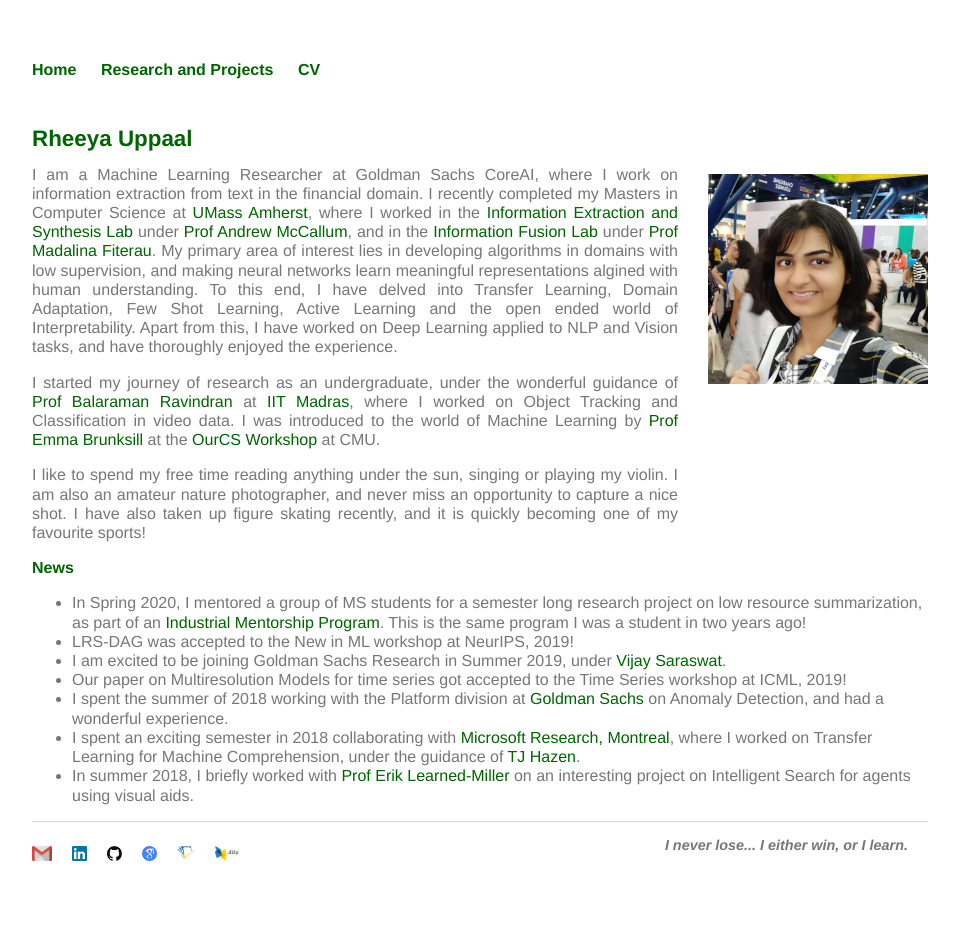
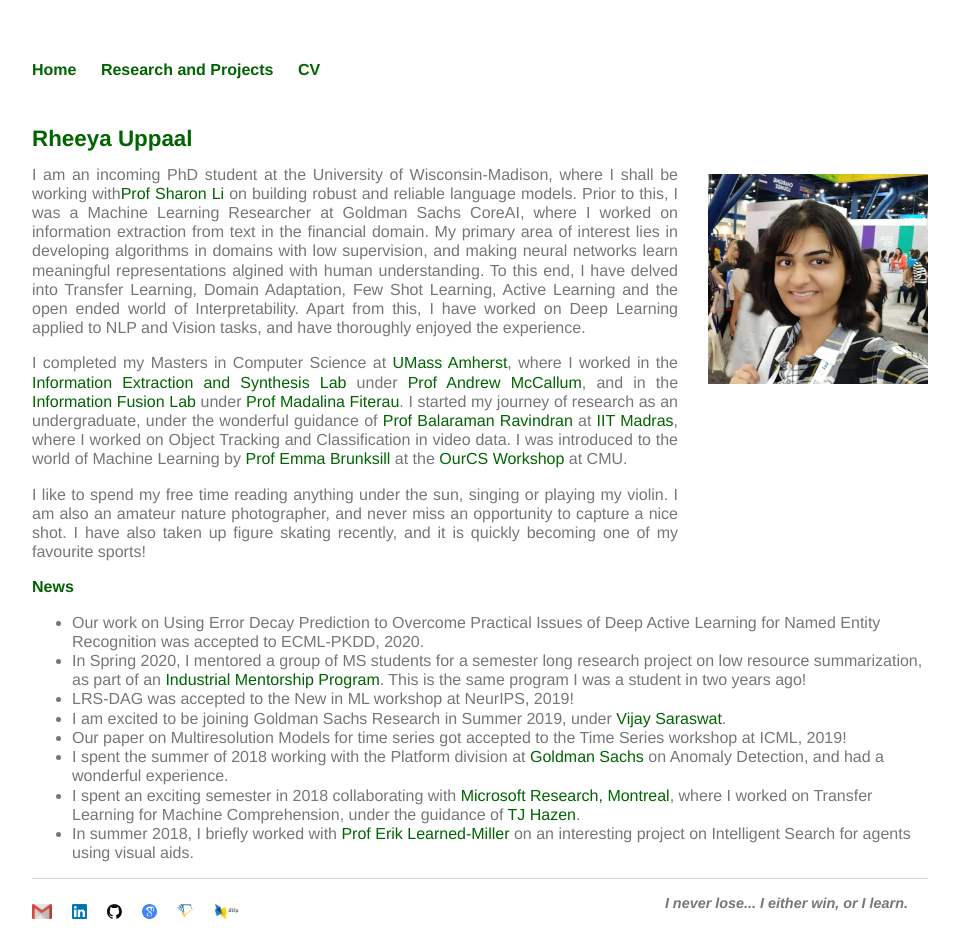
Before and after one commit to Uppaal/Uppaal.github.io, a Jekyll site: the page built from index.html, in a window 1280 px wide. Shown: the whole page, without its empty margins (160-1119 px from the left). Built offline with Jekyll 4.4.1, drawn with Linux system fonts in a browser that asks for light colours; before the commit the page ends 900 px from its top, so only the background shows below that.

Commit message:
Update index.html

```diff
--- a/index.html
+++ b/index.html
@@ -8,14 +8,9 @@ title: Rheeya Uppaal
 
 	<img src="images/IESL.jpeg" style="float:right" src="R2.jpeg" alt="picture" class="inline" width="220" style="padding-top: 0px; padding-bottom: 10px; padding-left: 40px; padding-right: 10px">
 
+	<p align="justify">I am an incoming PhD student at the University of Wisconsin-Madison, where I shall be working with<a href="http://pages.cs.wisc.edu/~sharonli/">Prof Sharon Li</a> on building robust and reliable language models. Prior to this, I was a Machine Learning Researcher at Goldman Sachs CoreAI, where I worked on information extraction from text in the financial domain. My primary area of interest lies in developing algorithms in domains with low supervision, and making neural networks learn meaningful representations algined with human understanding. To this end, I have delved into Transfer Learning, Domain Adaptation, Few Shot Learning, Active Learning and the open ended world of Interpretability. Apart from this, I have worked on Deep Learning applied to NLP and Vision tasks, and have thoroughly enjoyed the experience. </p>
 
-<!-- 	I am a Machine Learning Researcher at Goldman Sachs Research, where I work on ... -->
-<!-- 	focus is on solving tasks with minimum human supervision by incorporating priors -->
-	<p align="justify">I am a Machine Learning Researcher at Goldman Sachs CoreAI, where I work on information extraction from text in the financial domain. I recently completed my Masters in Computer Science at <a href="https://www.cics.umass.edu/">UMass Amherst</a>, where I worked in the <a href="http://www.iesl.cs.umass.edu/">Information Extraction and Synthesis Lab</a> under <a href="https://people.cs.umass.edu/~mccallum/">Prof Andrew McCallum</a>, and in the <a href="https://groups.cs.umass.edu/infofusion/home/?_ga=2.117104198.155534692.1602819880-1170722050.1601252246">Information Fusion Lab</a> under <a href="https://www.cs.cmu.edu/~mfiterau/">Prof Madalina Fiterau</a>. My primary area of interest lies in developing algorithms in domains with low supervision, and making neural networks learn meaningful representations algined with human understanding. To this end, I have delved into Transfer Learning, Domain Adaptation, Few Shot Learning, Active Learning and the open ended world of Interpretability. Apart from this, I have worked on Deep Learning applied to NLP and Vision tasks, and have thoroughly enjoyed the experience. </p>
-
-	<!--My primary area of interest lies in developing algorithms in domains with low supervision. To this end, I have delved into Transfer Learning, Domain Adaptation, Few Shot Learning and Active Learning.-->
-
-	<p align="justify">I started my journey of research as an undergraduate, under the wonderful guidance of <a href="https://www.cse.iitm.ac.in/~ravi/">Prof Balaraman Ravindran</a> at <a href="https://www.cse.iitm.ac.in/">IIT Madras</a>, where I worked on Object Tracking and Classification in video data. I was introduced to the world of Machine Learning by <a href="https://cs.stanford.edu/people/ebrun/">Prof Emma Brunksill</a> at the <a href="http://www.cs.cmu.edu/ourcs/">OurCS Workshop</a> at CMU.</p>
+	<p align="justify">I  completed my Masters in Computer Science at <a href="https://www.cics.umass.edu/">UMass Amherst</a>, where I worked in the <a href="http://www.iesl.cs.umass.edu/">Information Extraction and Synthesis Lab</a> under <a href="https://people.cs.umass.edu/~mccallum/">Prof Andrew McCallum</a>, and in the <a href="https://groups.cs.umass.edu/infofusion/home/?_ga=2.117104198.155534692.1602819880-1170722050.1601252246">Information Fusion Lab</a> under <a href="https://www.cs.cmu.edu/~mfiterau/">Prof Madalina Fiterau</a>. I started my journey of research as an undergraduate, under the wonderful guidance of <a href="https://www.cse.iitm.ac.in/~ravi/">Prof Balaraman Ravindran</a> at <a href="https://www.cse.iitm.ac.in/">IIT Madras</a>, where I worked on Object Tracking and Classification in video data. I was introduced to the world of Machine Learning by <a href="https://cs.stanford.edu/people/ebrun/">Prof Emma Brunksill</a> at the <a href="http://www.cs.cmu.edu/ourcs/">OurCS Workshop</a> at CMU.</p>
 
 <!-- 	<p align="justify">I spent the past summer working with the Platform division at <a href="https://www.goldmansachs.com/index.html">Goldman Sachs</a> on Anomaly Detection, and had a wonderful experience. Before that, I spent an exciting semester collaborating with <a href="https://www.microsoft.com/en-us/research/lab/microsoft-research-montreal/">Microsoft Research, Montreal</a>, where I worked on Transfer Learning for Machine Comprehension, under the guidance of <a href="https://www.microsoft.com/en-us/research/people/tihazen/">TJ Hazen</a>. I briefly worked with <a href="https://people.cs.umass.edu/~elm/">Prof Erik Learned-Miller</a> on an interesting project on Intelligent Search for agents using visual aids. I started my journey of research as an undergraduate, under the wonderful guidance of <a href="https://www.cse.iitm.ac.in/~ravi/">Prof Balaraman Ravindran</a> at <a href="https://www.cse.iitm.ac.in/">IIT Madras</a>, where I worked on Object Tracking and Classification in video data. I was introduced to the world of Machine Learning by <a href="https://cs.stanford.edu/people/ebrun/">Prof Emma Brunksill</a> at the <a href="http://www.cs.cmu.edu/ourcs/">OurCS Workshop</a> at CMU.</p> -->
 
@@ -24,6 +19,7 @@ title: Rheeya Uppaal
 
 	<h3>News</h3>
 	<ul>
+		<li>Our work on Using Error Decay Prediction to Overcome Practical Issues of Deep Active Learning for Named Entity Recognition was accepted to ECML-PKDD, 2020.</li>
 		<li>In Spring 2020, I mentored a group of MS students for a semester long research project on low resource summarization, as part of an <a href="http://ds.cs.umass.edu/industry/industry-mentorship-program">Industrial Mentorship Program</a>. This is the same program I was a student in two years ago!</li>
 		<li>LRS-DAG was accepted to the New in ML workshop at NeurIPS, 2019!</li>
 		<li>I am excited to be joining Goldman Sachs Research in Summer 2019, under <a href="http://www.saraswat.org/">Vijay Saraswat</a>.</li>
```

* What you should do: Excluding pictures, reproduce the listing above exactly as it stands.

* Expected answer:
Before and after one commit to Uppaal/Uppaal.github.io, a Jekyll site: the page built from index.html, in a window 1280 px wide. Shown: the whole page, without its empty margins (160-1119 px from the left). Built offline with Jekyll 4.4.1, drawn with Linux system fonts in a browser that asks for light colours; before the commit the page ends 900 px from its top, so only the background shows below that.

Commit message:
Update index.html

```diff
--- a/index.html
+++ b/index.html
@@ -8,14 +8,9 @@ title: Rheeya Uppaal
 
 	<img src="images/IESL.jpeg" style="float:right" src="R2.jpeg" alt="picture" class="inline" width="220" style="padding-top: 0px; padding-bottom: 10px; padding-left: 40px; padding-right: 10px">
 
+	<p align="justify">I am an incoming PhD student at the University of Wisconsin-Madison, where I shall be working with<a href="http://pages.cs.wisc.edu/~sharonli/">Prof Sharon Li</a> on building robust and reliable language models. Prior to this, I was a Machine Learning Researcher at Goldman Sachs CoreAI, where I worked on information extraction from text in the financial domain. My primary area of interest lies in developing algorithms in domains with low supervision, and making neural networks learn meaningful representations algined with human understanding. To this end, I have delved into Transfer Learning, Domain Adaptation, Few Shot Learning, Active Learning and the open ended world of Interpretability. Apart from this, I have worked on Deep Learning applied to NLP and Vision tasks, and have thoroughly enjoyed the experience. </p>
 
-<!-- 	I am a Machine Learning Researcher at Goldman Sachs Research, where I work on ... -->
-<!-- 	focus is on solving tasks with minimum human supervision by incorporating priors -->
-	<p align="justify">I am a Machine Learning Researcher at Goldman Sachs CoreAI, where I work on information extraction from text in the financial domain. I recently completed my Masters in Computer Science at <a href="https://www.cics.umass.edu/">UMass Amherst</a>, where I worked in the <a href="http://www.iesl.cs.umass.edu/">Information Extraction and Synthesis Lab</a> under <a href="https://people.cs.umass.edu/~mccallum/">Prof Andrew McCallum</a>, and in the <a href="https://groups.cs.umass.edu/infofusion/home/?_ga=2.117104198.155534692.1602819880-1170722050.1601252246">Information Fusion Lab</a> under <a href="https://www.cs.cmu.edu/~mfiterau/">Prof Madalina Fiterau</a>. My primary area of interest lies in developing algorithms in domains with low supervision, and making neural networks learn meaningful representations algined with human understanding. To this end, I have delved into Transfer Learning, Domain Adaptation, Few Shot Learning, Active Learning and the open ended world of Interpretability. Apart from this, I have worked on Deep Learning applied to NLP and Vision tasks, and have thoroughly enjoyed the experience. </p>
-
-	<!--My primary area of interest lies in developing algorithms in domains with low supervision. To this end, I have delved into Transfer Learning, Domain Adaptation, Few Shot Learning and Active Learning.-->
-
-	<p align="justify">I started my journey of research as an undergraduate, under the wonderful guidance of <a href="https://www.cse.iitm.ac.in/~ravi/">Prof Balaraman Ravindran</a> at <a href="https://www.cse.iitm.ac.in/">IIT Madras</a>, where I worked on Object Tracking and Classification in video data. I was introduced to the world of Machine Learning by <a href="https://cs.stanford.edu/people/ebrun/">Prof Emma Brunksill</a> at the <a href="http://www.cs.cmu.edu/ourcs/">OurCS Workshop</a> at CMU.</p>
+	<p align="justify">I  completed my Masters in Computer Science at <a href="https://www.cics.umass.edu/">UMass Amherst</a>, where I worked in the <a href="http://www.iesl.cs.umass.edu/">Information Extraction and Synthesis Lab</a> under <a href="https://people.cs.umass.edu/~mccallum/">Prof Andrew McCallum</a>, and in the <a href="https://groups.cs.umass.edu/infofusion/home/?_ga=2.117104198.155534692.1602819880-1170722050.1601252246">Information Fusion Lab</a> under <a href="https://www.cs.cmu.edu/~mfiterau/">Prof Madalina Fiterau</a>. I started my journey of research as an undergraduate, under the wonderful guidance of <a href="https://www.cse.iitm.ac.in/~ravi/">Prof Balaraman Ravindran</a> at <a href="https://www.cse.iitm.ac.in/">IIT Madras</a>, where I worked on Object Tracking and Classification in video data. I was introduced to the world of Machine Learning by <a href="https://cs.stanford.edu/people/ebrun/">Prof Emma Brunksill</a> at the <a href="http://www.cs.cmu.edu/ourcs/">OurCS Workshop</a> at CMU.</p>
 
 <!-- 	<p align="justify">I spent the past summer working with the Platform division at <a href="https://www.goldmansachs.com/index.html">Goldman Sachs</a> on Anomaly Detection, and had a wonderful experience. Before that, I spent an exciting semester collaborating with <a href="https://www.microsoft.com/en-us/research/lab/microsoft-research-montreal/">Microsoft Research, Montreal</a>, where I worked on Transfer Learning for Machine Comprehension, under the guidance of <a href="https://www.microsoft.com/en-us/research/people/tihazen/">TJ Hazen</a>. I briefly worked with <a href="https://people.cs.umass.edu/~elm/">Prof Erik Learned-Miller</a> on an interesting project on Intelligent Search for agents using visual aids. I started my journey of research as an undergraduate, under the wonderful guidance of <a href="https://www.cse.iitm.ac.in/~ravi/">Prof Balaraman Ravindran</a> at <a href="https://www.cse.iitm.ac.in/">IIT Madras</a>, where I worked on Object Tracking and Classification in video data. I was introduced to the world of Machine Learning by <a href="https://cs.stanford.edu/people/ebrun/">Prof Emma Brunksill</a> at the <a href="http://www.cs.cmu.edu/ourcs/">OurCS Workshop</a> at CMU.</p> -->
 
@@ -24,6 +19,7 @@ title: Rheeya Uppaal
 
 	<h3>News</h3>
 	<ul>
+		<li>Our work on Using Error Decay Prediction to Overcome Practical Issues of Deep Active Learning for Named Entity Recognition was accepted to ECML-PKDD, 2020.</li>
 		<li>In Spring 2020, I mentored a group of MS students for a semester long research project on low resource summarization, as part of an <a href="http://ds.cs.umass.edu/industry/industry-mentorship-program">Industrial Mentorship Program</a>. This is the same program I was a student in two years ago!</li>
 		<li>LRS-DAG was accepted to the New in ML workshop at NeurIPS, 2019!</li>
 		<li>I am excited to be joining Goldman Sachs Research in Summer 2019, under <a href="http://www.saraswat.org/">Vijay Saraswat</a>.</li>
```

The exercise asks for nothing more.